WHAT YOU HAVE TO DO ::
Give back all the data exactly as it was written.

INFORMATION PROVIDED ::
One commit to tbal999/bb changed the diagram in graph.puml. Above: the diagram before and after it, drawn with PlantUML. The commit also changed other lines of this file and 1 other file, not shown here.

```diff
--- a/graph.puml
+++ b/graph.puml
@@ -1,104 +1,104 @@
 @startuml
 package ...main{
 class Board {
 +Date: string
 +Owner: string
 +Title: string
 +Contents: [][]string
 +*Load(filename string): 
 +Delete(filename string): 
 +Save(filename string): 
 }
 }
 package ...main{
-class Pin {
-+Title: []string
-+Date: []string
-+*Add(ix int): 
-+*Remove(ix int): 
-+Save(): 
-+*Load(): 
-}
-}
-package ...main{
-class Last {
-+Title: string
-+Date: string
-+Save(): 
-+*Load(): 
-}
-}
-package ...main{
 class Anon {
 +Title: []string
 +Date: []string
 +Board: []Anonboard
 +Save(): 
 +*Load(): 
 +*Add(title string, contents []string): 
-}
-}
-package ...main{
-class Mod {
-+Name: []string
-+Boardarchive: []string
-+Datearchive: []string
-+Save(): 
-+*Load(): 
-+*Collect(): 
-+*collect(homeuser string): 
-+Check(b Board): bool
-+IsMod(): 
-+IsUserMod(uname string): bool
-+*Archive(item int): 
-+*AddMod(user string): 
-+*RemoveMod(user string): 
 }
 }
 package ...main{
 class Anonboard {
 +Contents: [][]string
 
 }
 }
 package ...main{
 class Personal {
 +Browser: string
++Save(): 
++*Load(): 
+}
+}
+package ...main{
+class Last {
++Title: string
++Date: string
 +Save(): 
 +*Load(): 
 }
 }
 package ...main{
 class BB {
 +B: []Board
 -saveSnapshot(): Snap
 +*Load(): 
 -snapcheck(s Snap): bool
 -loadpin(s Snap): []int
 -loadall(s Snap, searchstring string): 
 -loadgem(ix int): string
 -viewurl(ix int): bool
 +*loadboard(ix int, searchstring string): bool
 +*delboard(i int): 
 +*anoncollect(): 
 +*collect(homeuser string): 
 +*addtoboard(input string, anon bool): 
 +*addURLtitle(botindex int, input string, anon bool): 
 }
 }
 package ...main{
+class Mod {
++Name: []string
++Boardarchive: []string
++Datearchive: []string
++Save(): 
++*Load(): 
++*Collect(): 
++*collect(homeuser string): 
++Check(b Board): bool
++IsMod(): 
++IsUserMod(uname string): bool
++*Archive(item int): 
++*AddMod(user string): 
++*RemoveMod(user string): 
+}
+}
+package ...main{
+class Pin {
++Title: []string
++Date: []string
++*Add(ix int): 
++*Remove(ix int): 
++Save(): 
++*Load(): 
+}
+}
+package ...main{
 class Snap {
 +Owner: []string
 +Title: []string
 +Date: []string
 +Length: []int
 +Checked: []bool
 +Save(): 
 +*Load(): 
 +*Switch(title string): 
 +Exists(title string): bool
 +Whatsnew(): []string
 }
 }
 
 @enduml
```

COMPLETED EXERCISE ::
One commit to tbal999/bb changed the diagram in graph.puml. Above: the diagram before and after it, drawn with PlantUML. The commit also changed other lines of this file and 1 other file, not shown here.

```diff
--- a/graph.puml
+++ b/graph.puml
@@ -1,104 +1,104 @@
 @startuml
 package ...main{
 class Board {
 +Date: string
 +Owner: string
 +Title: string
 +Contents: [][]string
 +*Load(filename string): 
 +Delete(filename string): 
 +Save(filename string): 
 }
 }
 package ...main{
-class Pin {
-+Title: []string
-+Date: []string
-+*Add(ix int): 
-+*Remove(ix int): 
-+Save(): 
-+*Load(): 
-}
-}
-package ...main{
-class Last {
-+Title: string
-+Date: string
-+Save(): 
-+*Load(): 
-}
-}
-package ...main{
 class Anon {
 +Title: []string
 +Date: []string
 +Board: []Anonboard
 +Save(): 
 +*Load(): 
 +*Add(title string, contents []string): 
-}
-}
-package ...main{
-class Mod {
-+Name: []string
-+Boardarchive: []string
-+Datearchive: []string
-+Save(): 
-+*Load(): 
-+*Collect(): 
-+*collect(homeuser string): 
-+Check(b Board): bool
-+IsMod(): 
-+IsUserMod(uname string): bool
-+*Archive(item int): 
-+*AddMod(user string): 
-+*RemoveMod(user string): 
 }
 }
 package ...main{
 class Anonboard {
 +Contents: [][]string
 
 }
 }
 package ...main{
 class Personal {
 +Browser: string
++Save(): 
++*Load(): 
+}
+}
+package ...main{
+class Last {
++Title: string
++Date: string
 +Save(): 
 +*Load(): 
 }
 }
 package ...main{
 class BB {
 +B: []Board
 -saveSnapshot(): Snap
 +*Load(): 
 -snapcheck(s Snap): bool
 -loadpin(s Snap): []int
 -loadall(s Snap, searchstring string): 
 -loadgem(ix int): string
 -viewurl(ix int): bool
 +*loadboard(ix int, searchstring string): bool
 +*delboard(i int): 
 +*anoncollect(): 
 +*collect(homeuser string): 
 +*addtoboard(input string, anon bool): 
 +*addURLtitle(botindex int, input string, anon bool): 
 }
 }
 package ...main{
+class Mod {
++Name: []string
++Boardarchive: []string
++Datearchive: []string
++Save(): 
++*Load(): 
++*Collect(): 
++*collect(homeuser string): 
++Check(b Board): bool
++IsMod(): 
++IsUserMod(uname string): bool
++*Archive(item int): 
++*AddMod(user string): 
++*RemoveMod(user string): 
+}
+}
+package ...main{
+class Pin {
++Title: []string
++Date: []string
++*Add(ix int): 
++*Remove(ix int): 
++Save(): 
++*Load(): 
+}
+}
+package ...main{
 class Snap {
 +Owner: []string
 +Title: []string
 +Date: []string
 +Length: []int
 +Checked: []bool
 +Save(): 
 +*Load(): 
 +*Switch(title string): 
 +Exists(title string): bool
 +Whatsnew(): []string
 }
 }
 
 @enduml
```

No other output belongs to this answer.